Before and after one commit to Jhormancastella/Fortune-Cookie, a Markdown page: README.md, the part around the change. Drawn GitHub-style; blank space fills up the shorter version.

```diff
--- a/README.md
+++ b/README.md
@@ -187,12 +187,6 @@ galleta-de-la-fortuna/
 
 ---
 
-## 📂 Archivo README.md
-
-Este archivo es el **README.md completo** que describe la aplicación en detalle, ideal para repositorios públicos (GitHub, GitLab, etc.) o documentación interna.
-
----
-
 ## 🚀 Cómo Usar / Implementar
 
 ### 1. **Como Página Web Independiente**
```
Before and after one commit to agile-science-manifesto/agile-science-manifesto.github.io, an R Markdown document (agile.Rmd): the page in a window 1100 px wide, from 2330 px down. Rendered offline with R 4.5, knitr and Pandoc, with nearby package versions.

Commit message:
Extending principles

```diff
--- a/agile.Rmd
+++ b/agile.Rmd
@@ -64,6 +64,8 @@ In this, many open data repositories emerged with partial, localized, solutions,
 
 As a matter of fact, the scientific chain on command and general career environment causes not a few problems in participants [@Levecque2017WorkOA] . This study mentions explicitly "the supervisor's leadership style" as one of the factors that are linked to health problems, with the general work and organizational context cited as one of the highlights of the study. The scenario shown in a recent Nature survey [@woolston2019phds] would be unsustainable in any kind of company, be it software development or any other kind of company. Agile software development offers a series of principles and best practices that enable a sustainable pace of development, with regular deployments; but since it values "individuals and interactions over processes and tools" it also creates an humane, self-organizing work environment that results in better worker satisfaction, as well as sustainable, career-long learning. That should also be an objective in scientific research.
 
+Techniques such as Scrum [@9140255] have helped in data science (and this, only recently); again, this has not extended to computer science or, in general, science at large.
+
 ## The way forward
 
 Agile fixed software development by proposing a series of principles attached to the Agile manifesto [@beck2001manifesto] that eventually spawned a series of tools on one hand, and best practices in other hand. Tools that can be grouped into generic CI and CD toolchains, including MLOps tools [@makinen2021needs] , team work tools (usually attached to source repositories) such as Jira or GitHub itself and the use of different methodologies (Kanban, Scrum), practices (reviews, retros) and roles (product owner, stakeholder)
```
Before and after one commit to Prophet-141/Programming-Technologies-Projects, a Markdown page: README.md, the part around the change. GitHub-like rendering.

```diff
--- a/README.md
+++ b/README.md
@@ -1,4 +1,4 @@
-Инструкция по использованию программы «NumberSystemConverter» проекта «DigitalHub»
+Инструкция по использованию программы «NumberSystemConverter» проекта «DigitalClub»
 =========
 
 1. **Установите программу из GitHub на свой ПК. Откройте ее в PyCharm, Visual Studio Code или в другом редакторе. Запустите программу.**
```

_What to work on_.
All records above must be set down exactly, please.

_Task result_.
Before and after one commit to Jhormancastella/Fortune-Cookie, a Markdown page: README.md, the part around the change. Drawn GitHub-style; blank space fills up the shorter version.

```diff
--- a/README.md
+++ b/README.md
@@ -187,12 +187,6 @@ galleta-de-la-fortuna/
 
 ---
 
-## 📂 Archivo README.md
-
-Este archivo es el **README.md completo** que describe la aplicación en detalle, ideal para repositorios públicos (GitHub, GitLab, etc.) o documentación interna.
-
----
-
 ## 🚀 Cómo Usar / Implementar
 
 ### 1. **Como Página Web Independiente**
```
Before and after one commit to agile-science-manifesto/agile-science-manifesto.github.io, an R Markdown document (agile.Rmd): the page in a window 1100 px wide, from 2330 px down. Rendered offline with R 4.5, knitr and Pandoc, with nearby package versions.

Commit message:
Extending principles

```diff
--- a/agile.Rmd
+++ b/agile.Rmd
@@ -64,6 +64,8 @@ In this, many open data repositories emerged with partial, localized, solutions,
 
 As a matter of fact, the scientific chain on command and general career environment causes not a few problems in participants [@Levecque2017WorkOA] . This study mentions explicitly "the supervisor's leadership style" as one of the factors that are linked to health problems, with the general work and organizational context cited as one of the highlights of the study. The scenario shown in a recent Nature survey [@woolston2019phds] would be unsustainable in any kind of company, be it software development or any other kind of company. Agile software development offers a series of principles and best practices that enable a sustainable pace of development, with regular deployments; but since it values "individuals and interactions over processes and tools" it also creates an humane, self-organizing work environment that results in better worker satisfaction, as well as sustainable, career-long learning. That should also be an objective in scientific research.
 
+Techniques such as Scrum [@9140255] have helped in data science (and this, only recently); again, this has not extended to computer science or, in general, science at large.
+
 ## The way forward
 
 Agile fixed software development by proposing a series of principles attached to the Agile manifesto [@beck2001manifesto] that eventually spawned a series of tools on one hand, and best practices in other hand. Tools that can be grouped into generic CI and CD toolchains, including MLOps tools [@makinen2021needs] , team work tools (usually attached to source repositories) such as Jira or GitHub itself and the use of different methodologies (Kanban, Scrum), practices (reviews, retros) and roles (product owner, stakeholder)
```
Before and after one commit to Prophet-141/Programming-Technologies-Projects, a Markdown page: README.md, the part around the change. GitHub-like rendering.

```diff
--- a/README.md
+++ b/README.md
@@ -1,4 +1,4 @@
-Инструкция по использованию программы «NumberSystemConverter» проекта «DigitalHub»
+Инструкция по использованию программы «NumberSystemConverter» проекта «DigitalClub»
 =========
 
 1. **Установите программу из GitHub на свой ПК. Откройте ее в PyCharm, Visual Studio Code или в другом редакторе. Запустите программу.**
```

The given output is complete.